In many industries, air travel is an unfortunate necessity, and we all know that there are just some vacation destinations that can’t be accessed any other way. People are constantly looking for simple ways to green their air travel, but thanks to one popular airline, the skies are about to more eco-friendly– fast.
A full service airline based in London, British Airways has unveiled plans to establish what it believes will be Europeâ€™s first ‘sustainable’ jet fuel plant (The Engineer).
Although packing light and avoiding the lavatory can go a long way to reducing the impact of flying on personal carbon footprint’s, the airline’s plans will set a new standard for sustainablility in the travel industry.
According to The Engineer, “the plant will produce aviation fuel from plasma gasification of biomass into BioSynGas which is then converted by Fischer Tropsch into biojet fuel. The facility will process all types of biomass and residue feedstock which will mainly be sourced from local waste management facilities. The process produces no waste products other than an environmentally-benign slag that can be used as construction aggregate.”
The plant is slated to be fully operational by 2014, and if successful, it will offer a way to convert 500 kilotonnes (1,102,311,310 pounds) of carbon-based material per year into 16 million gallons of jet fuel, and could potentially reduce annual carbon emissions by 145 kilotonnes (319,670,280 pounds).

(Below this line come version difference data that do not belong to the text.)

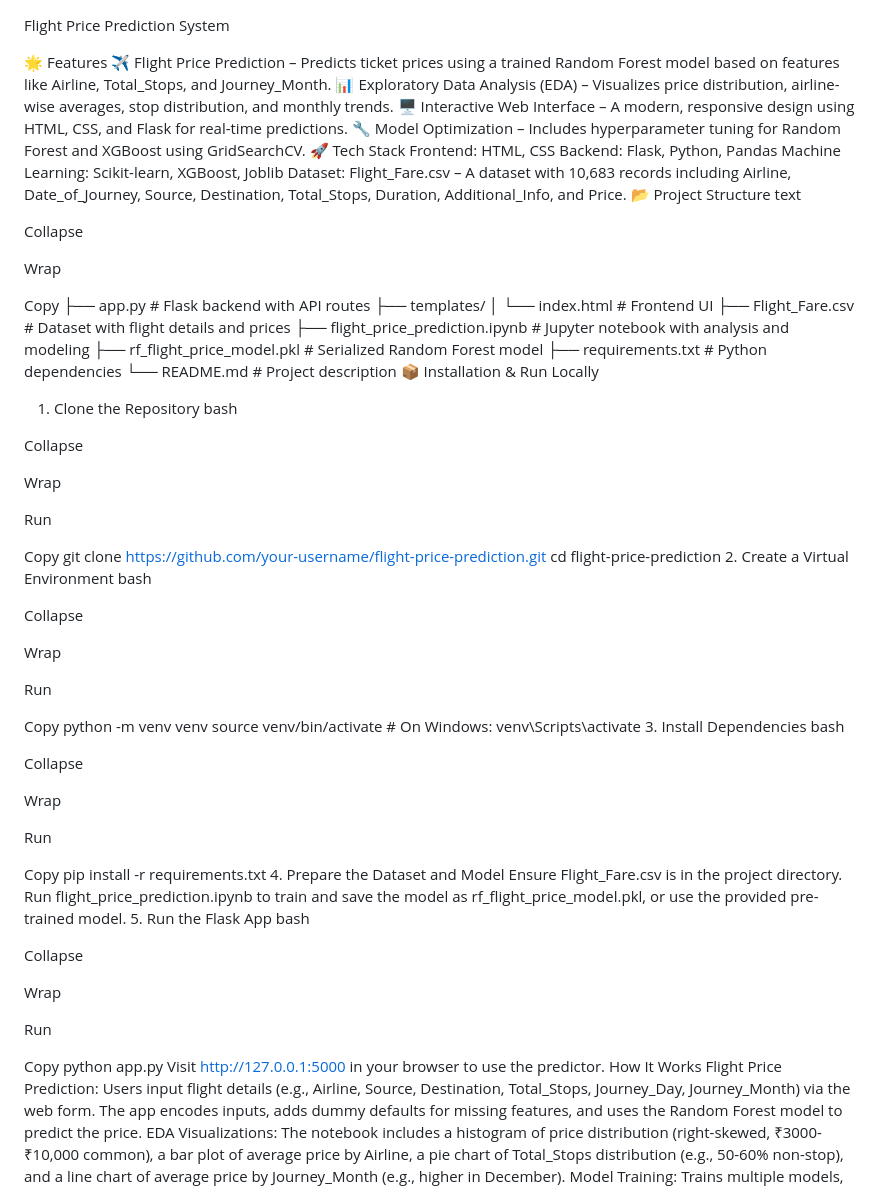
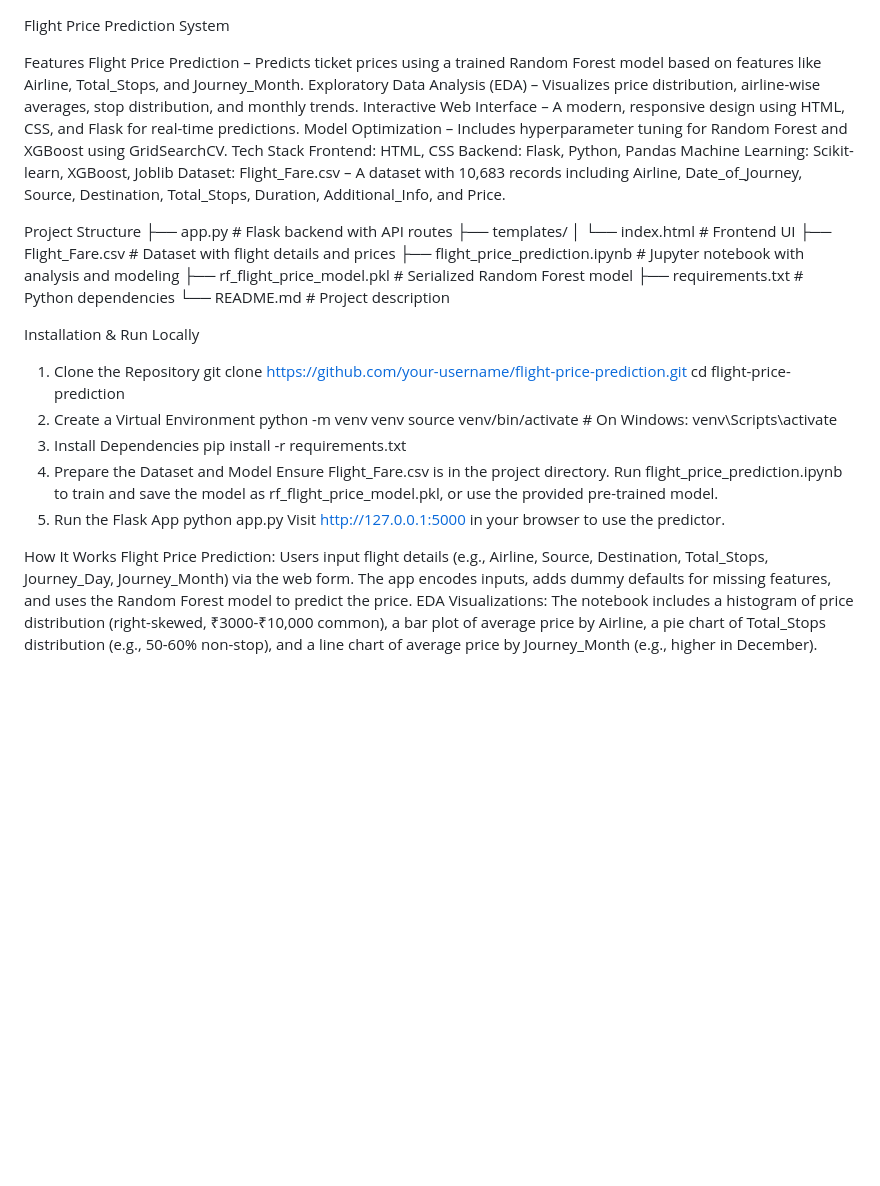
Before and after one commit to SmitShah-6502/Flight_Price_Prediction-with-frontend, a Markdown page: README.md, the part around the change. GitHub-like rendering; blank space fills up the shorter version.

```diff
--- a/README.md
+++ b/README.md
@@ -1,23 +1,17 @@
 Flight Price Prediction System
 
-🌟 Features
-✈️ Flight Price Prediction – Predicts ticket prices using a trained Random Forest model based on features like Airline, Total_Stops, and Journey_Month.
-📊 Exploratory Data Analysis (EDA) – Visualizes price distribution, airline-wise averages, stop distribution, and monthly trends.
-🖥️ Interactive Web Interface – A modern, responsive design using HTML, CSS, and Flask for real-time predictions.
-🔧 Model Optimization – Includes hyperparameter tuning for Random Forest and XGBoost using GridSearchCV.
-🚀 Tech Stack
+Features
+Flight Price Prediction – Predicts ticket prices using a trained Random Forest model based on features like Airline, Total_Stops, and Journey_Month.
+Exploratory Data Analysis (EDA) – Visualizes price distribution, airline-wise averages, stop distribution, and monthly trends.
+Interactive Web Interface – A modern, responsive design using HTML, CSS, and Flask for real-time predictions.
+Model Optimization – Includes hyperparameter tuning for Random Forest and XGBoost using GridSearchCV.
+Tech Stack
 Frontend: HTML, CSS
 Backend: Flask, Python, Pandas
 Machine Learning: Scikit-learn, XGBoost, Joblib
 Dataset: Flight_Fare.csv – A dataset with 10,683 records including Airline, Date_of_Journey, Source, Destination, Total_Stops, Duration, Additional_Info, and Price.
-📂 Project Structure
-text
 
-Collapse
-
-Wrap
-
-Copy
+Project Structure
 ├── app.py              # Flask backend with API routes
 ├── templates/
 │   └── index.html      # Frontend UI
@@ -26,57 +20,23 @@ Copy
 ├── rf_flight_price_model.pkl    # Serialized Random Forest model
 ├── requirements.txt    # Python dependencies
 └── README.md           # Project description
-📦 Installation & Run Locally
+
+Installation & Run Locally
 1. Clone the Repository
-bash
-
-Collapse
-
-Wrap
-
-Run
-
-Copy
 git clone https://github.com/your-username/flight-price-prediction.git
 cd flight-price-prediction
 2. Create a Virtual Environment
-bash
-
-Collapse
-
-Wrap
-
-Run
-
-Copy
 python -m venv venv
 source venv/bin/activate  # On Windows: venv\Scripts\activate
 3. Install Dependencies
-bash
-
-Collapse
-
-Wrap
-
-Run
-
-Copy
 pip install -r requirements.txt
 4. Prepare the Dataset and Model
 Ensure Flight_Fare.csv is in the project directory.
 Run flight_price_prediction.ipynb to train and save the model as rf_flight_price_model.pkl, or use the provided pre-trained model.
 5. Run the Flask App
-bash
-
-Collapse
-
-Wrap
-
-Run
-
-Copy
 python app.py
 Visit http://127.0.0.1:5000 in your browser to use the predictor.
+
 How It Works
 Flight Price Prediction: Users input flight details (e.g., Airline, Source, Destination, Total_Stops, Journey_Day, Journey_Month) via the web form. The app encodes inputs, adds dummy defaults for missing features, and uses the Random Forest model to predict the price.
 EDA Visualizations: The notebook includes a histogram of price distribution (right-skewed, ₹3000-₹10,000 common), a bar plot of average price by Airline, a pie chart of Total_Stops distribution (e.g., 50-60% non-stop), and a line chart of average price by Journey_Month (e.g., higher in December).
```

The announcement of British Airlines’ plan to manufacture it’s own sustainable jet fuel comes fast on the heels of news that the U.S. Department of Defense has achieved a breakthrough that could put algae-based biofuels in use by American military aircraft much sooner than the 2016 goal.